Health screenings are an important part of healthier ageing. Of all the possible medical examinations your doctor may recommend, one of the most important is the blood pressure test.
High blood pressure is sometimes called a “silent killer.” It often has no warning signs or symptoms, which means many people don’t even know they have it. And this can be dangerous because having untreated high blood pressure increases your risk for stroke and heart disease—two of the leading causes of death in the Australia and New Zealand.
That’s why regular blood pressure screenings—whether done in your doctor’s surgery, at home, or with an automated machine at the pharmacy—are so important. Even if you have normal blood pressure you should still have a check-up every 2 years and during routine visits to your doctor.
Blood pressure readings can vary widely, and it can be difficult to ensure a correct measurement. Use the following advice to help you weigh the pros and cons of getting tested in several available locations, as well as to help you get an accurate blood pressure measurement no matter where the screening is performed.
At the Doctor’s Surgery
Pros: Healthcare professionals are trained to properly measure blood pressure and immediately interpret the results. You’ll also be able to discuss your blood pressure with your doctor and together, decide on a course of action if it is too high.
Cons: Some people may experience stress when they’re in a doctor’s surgery, which can ramp up their blood pressure. If this happens to you, your doctor may use different criteria to determine whether you’re hypertensive as well as recommend at-home monitoring.
You Should Know: Your healthcare professional should take your blood pressure after a few minutes of rest, not as soon as you walk into the surgery. You should also avoid caffeine or tobacco before having your blood pressure measured—here or anywhere else.

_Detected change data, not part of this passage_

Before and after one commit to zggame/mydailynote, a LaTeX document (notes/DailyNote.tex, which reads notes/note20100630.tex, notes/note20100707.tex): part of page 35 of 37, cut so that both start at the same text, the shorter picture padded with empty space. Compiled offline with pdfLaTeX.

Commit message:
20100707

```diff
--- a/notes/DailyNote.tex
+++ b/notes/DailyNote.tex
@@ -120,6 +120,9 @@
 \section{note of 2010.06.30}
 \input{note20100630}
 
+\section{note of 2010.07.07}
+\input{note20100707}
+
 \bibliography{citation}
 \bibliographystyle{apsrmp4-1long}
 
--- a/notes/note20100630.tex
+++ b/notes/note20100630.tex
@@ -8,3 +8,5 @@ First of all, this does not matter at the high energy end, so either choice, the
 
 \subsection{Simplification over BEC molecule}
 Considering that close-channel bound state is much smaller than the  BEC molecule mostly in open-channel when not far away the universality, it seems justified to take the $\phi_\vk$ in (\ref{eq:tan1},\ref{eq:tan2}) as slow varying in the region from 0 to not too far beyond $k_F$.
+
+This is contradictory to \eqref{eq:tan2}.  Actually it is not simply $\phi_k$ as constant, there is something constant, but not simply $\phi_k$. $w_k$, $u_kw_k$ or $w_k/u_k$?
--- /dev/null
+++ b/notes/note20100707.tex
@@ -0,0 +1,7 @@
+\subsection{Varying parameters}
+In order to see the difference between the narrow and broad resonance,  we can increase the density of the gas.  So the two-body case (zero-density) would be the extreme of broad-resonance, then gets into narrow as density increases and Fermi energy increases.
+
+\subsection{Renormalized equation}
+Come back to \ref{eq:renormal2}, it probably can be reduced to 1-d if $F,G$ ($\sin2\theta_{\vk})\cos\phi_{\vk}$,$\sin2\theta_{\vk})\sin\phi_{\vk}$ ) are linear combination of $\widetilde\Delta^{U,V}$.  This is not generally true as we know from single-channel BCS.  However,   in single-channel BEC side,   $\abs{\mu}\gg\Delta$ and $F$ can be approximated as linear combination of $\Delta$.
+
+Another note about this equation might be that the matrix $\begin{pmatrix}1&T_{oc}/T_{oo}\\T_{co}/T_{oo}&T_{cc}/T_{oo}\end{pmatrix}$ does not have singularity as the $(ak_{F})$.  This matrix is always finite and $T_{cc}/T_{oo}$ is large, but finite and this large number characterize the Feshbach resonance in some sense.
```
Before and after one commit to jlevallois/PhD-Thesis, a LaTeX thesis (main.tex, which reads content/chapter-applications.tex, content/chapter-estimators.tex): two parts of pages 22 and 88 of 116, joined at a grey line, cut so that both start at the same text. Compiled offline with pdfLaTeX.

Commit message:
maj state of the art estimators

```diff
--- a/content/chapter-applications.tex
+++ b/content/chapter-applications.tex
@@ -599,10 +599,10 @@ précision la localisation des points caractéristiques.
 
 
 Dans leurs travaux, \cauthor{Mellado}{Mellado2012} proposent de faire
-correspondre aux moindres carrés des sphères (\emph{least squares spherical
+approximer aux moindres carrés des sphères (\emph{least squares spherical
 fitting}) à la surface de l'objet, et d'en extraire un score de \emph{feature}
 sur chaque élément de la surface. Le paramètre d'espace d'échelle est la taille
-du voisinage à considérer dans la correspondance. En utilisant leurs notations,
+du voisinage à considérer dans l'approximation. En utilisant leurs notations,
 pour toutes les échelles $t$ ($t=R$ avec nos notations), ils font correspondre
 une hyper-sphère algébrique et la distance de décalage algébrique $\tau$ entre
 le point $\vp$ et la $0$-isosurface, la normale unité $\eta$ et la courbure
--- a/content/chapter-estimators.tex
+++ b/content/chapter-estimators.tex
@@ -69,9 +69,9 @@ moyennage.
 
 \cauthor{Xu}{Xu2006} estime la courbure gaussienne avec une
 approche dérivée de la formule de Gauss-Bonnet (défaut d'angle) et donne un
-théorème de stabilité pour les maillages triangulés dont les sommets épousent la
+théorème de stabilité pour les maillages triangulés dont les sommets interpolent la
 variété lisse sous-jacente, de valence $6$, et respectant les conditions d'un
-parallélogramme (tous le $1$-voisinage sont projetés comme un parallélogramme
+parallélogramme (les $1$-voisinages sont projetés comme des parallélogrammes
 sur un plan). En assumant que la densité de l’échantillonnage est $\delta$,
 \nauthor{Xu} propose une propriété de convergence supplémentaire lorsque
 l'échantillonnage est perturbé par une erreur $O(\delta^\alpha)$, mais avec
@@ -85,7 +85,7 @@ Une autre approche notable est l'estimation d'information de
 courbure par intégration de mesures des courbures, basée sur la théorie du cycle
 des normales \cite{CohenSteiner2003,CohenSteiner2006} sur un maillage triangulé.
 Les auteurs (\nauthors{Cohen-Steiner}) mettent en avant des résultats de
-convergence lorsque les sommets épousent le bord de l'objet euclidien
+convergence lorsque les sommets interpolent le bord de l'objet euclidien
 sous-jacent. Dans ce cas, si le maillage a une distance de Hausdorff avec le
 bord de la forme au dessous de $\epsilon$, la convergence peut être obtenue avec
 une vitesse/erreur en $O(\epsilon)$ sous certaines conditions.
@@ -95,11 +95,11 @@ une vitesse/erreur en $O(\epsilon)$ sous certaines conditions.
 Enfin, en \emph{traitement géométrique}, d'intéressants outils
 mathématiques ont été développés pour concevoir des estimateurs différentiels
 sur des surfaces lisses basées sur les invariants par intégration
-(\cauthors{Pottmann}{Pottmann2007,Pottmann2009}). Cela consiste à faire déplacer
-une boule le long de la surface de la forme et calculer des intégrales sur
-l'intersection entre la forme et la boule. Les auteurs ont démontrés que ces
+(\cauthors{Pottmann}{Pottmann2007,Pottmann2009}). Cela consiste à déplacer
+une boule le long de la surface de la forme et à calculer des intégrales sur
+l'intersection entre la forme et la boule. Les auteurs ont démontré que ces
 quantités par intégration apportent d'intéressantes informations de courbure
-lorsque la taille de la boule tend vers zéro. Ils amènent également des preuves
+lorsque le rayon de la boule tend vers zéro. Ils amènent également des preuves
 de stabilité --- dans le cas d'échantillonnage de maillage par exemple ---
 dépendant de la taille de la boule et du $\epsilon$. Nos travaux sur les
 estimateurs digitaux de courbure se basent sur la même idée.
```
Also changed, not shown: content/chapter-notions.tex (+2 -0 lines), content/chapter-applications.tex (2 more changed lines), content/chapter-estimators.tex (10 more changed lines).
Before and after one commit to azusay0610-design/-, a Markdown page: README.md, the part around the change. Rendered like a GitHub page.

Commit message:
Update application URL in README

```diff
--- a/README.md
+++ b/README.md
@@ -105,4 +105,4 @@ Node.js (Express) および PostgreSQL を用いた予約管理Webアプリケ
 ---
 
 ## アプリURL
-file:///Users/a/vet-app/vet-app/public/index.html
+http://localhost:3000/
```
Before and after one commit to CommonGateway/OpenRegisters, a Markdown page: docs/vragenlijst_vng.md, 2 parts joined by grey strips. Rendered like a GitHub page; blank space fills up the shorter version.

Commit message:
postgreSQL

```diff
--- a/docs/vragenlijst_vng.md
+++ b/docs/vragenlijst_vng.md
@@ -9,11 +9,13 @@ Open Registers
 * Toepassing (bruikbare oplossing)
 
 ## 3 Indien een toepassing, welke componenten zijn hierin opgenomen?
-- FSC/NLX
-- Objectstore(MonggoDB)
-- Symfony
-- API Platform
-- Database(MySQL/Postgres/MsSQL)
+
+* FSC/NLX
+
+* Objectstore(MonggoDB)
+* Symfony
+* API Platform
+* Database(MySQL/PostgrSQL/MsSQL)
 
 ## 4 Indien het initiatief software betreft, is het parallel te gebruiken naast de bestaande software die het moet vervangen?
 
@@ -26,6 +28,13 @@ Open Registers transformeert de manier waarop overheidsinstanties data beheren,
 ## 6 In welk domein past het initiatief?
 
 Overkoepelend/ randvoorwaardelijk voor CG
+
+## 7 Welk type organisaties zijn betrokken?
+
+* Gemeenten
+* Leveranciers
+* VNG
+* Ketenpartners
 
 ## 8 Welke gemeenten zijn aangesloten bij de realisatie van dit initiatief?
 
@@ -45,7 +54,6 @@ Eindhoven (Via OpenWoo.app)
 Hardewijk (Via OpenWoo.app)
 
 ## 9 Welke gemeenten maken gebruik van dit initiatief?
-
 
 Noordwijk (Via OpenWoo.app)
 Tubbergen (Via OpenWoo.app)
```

At the Pharmacy
Pros: Automated machines found in chemists and even shopping centres offer convenience and usually offer measurements free of charge.
Cons: There’s no way of knowing how frequently the machines in these places are calibrated. Also, the cuff may not fit you correctly, making it difficult to get an accurate reading.
You Should Know: While there’s little harm in checking your blood pressure while you wait to pick up a prescription, readings taken by these machines should not replace regular screenings with a healthcare professional and you should always discuss your results with your doctor and pharmacist.
Pros: Using an at-home blood pressure monitor is a convenient way to keep tabs on your blood pressure. Plus, if you’re already working on managing high blood pressure with medication and lifestyle changes, regularly checking your blood pressure can help you see if your efforts are working.
Cons: There are some people who might be physically or mentally unable to measure their own blood pressure. Also, your reading will only be accurate if you use a quality device and you use it correctly.
You Should Know: Before monitoring your own blood pressure, be sure to bring your device to your healthcare professional. You want to make sure the reading you get from your doctor is the same as the one you’re getting with your device. Your doctor can also ensure that you’re using the device correctly and that it’s best suited for your needs.
- 1. Australian Heart Foundation. Accessed 31/01/2017.
- 2. NZ Heart Foundation. Accessed 31/01/2017.
- 3. Australian Bureau of Statistics. Accessed 31/01/2017.
- 4. Better Health Channel. Vic Health. Accessed 31/01/2017.